● EXERCISE INSTRUCTIONS: Lines that contain "medium" are to be copied from the material, every one of them.
====== RECORD EXTRACTS ======
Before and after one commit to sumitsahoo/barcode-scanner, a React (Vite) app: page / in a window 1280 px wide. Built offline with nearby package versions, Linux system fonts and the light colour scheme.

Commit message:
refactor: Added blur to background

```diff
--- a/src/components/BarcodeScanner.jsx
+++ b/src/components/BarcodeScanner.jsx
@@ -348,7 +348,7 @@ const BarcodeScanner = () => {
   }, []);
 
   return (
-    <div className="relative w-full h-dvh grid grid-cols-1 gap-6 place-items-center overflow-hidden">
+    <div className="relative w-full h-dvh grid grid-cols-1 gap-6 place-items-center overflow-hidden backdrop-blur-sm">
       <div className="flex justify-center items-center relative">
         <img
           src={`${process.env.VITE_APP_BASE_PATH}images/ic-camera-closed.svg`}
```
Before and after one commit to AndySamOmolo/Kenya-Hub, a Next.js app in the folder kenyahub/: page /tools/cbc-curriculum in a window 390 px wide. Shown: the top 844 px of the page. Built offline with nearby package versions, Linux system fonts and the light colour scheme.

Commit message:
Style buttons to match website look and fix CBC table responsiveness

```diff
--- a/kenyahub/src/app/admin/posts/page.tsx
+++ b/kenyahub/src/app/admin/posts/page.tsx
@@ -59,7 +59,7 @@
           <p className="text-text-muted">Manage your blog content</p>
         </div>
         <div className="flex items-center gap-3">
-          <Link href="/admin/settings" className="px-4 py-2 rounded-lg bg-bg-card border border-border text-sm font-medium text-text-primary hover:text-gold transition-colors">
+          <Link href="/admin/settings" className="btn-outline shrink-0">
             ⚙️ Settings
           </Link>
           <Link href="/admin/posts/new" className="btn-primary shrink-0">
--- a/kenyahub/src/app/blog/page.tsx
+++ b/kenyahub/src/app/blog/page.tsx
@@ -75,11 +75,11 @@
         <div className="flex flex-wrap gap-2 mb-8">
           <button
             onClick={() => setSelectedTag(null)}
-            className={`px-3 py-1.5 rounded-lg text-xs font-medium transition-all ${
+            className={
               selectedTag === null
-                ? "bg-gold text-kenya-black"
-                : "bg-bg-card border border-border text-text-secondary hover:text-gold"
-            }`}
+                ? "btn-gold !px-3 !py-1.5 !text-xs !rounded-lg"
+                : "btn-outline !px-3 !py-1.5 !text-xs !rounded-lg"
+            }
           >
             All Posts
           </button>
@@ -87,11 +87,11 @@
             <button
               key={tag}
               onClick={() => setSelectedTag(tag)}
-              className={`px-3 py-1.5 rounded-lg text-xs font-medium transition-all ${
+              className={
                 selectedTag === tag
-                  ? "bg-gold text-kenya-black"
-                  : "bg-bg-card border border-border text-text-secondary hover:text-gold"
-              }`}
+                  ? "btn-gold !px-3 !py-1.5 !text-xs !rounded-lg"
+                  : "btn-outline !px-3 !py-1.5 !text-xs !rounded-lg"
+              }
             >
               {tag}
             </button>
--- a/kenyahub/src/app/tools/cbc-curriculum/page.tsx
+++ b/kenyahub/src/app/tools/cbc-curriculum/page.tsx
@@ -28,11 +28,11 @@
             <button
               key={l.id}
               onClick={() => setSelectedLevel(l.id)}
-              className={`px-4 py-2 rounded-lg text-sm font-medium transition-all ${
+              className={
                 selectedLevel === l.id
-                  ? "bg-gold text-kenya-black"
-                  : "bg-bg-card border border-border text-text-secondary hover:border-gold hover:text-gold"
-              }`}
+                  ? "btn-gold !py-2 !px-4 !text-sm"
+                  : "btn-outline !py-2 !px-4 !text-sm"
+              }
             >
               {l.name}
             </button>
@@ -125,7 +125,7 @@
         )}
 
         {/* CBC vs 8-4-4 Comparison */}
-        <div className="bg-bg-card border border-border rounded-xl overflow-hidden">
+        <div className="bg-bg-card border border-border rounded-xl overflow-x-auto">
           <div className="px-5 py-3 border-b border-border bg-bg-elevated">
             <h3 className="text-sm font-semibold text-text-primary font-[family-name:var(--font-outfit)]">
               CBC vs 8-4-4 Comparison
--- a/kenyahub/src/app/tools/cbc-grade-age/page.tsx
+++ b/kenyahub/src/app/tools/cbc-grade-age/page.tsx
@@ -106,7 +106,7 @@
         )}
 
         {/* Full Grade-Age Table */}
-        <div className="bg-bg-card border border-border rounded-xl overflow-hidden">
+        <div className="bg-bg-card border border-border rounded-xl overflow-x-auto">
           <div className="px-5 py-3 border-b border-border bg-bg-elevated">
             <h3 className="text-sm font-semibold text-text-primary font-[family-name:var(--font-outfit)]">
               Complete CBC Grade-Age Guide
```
======
● PROBLEM SOLUTION:
-          <Link href="/admin/settings" className="px-4 py-2 rounded-lg bg-bg-card border border-border text-sm font-medium text-text-primary hover:text-gold transition-colors">
-            className={`px-3 py-1.5 rounded-lg text-xs font-medium transition-all ${
-              className={`px-3 py-1.5 rounded-lg text-xs font-medium transition-all ${
-              className={`px-4 py-2 rounded-lg text-sm font-medium transition-all ${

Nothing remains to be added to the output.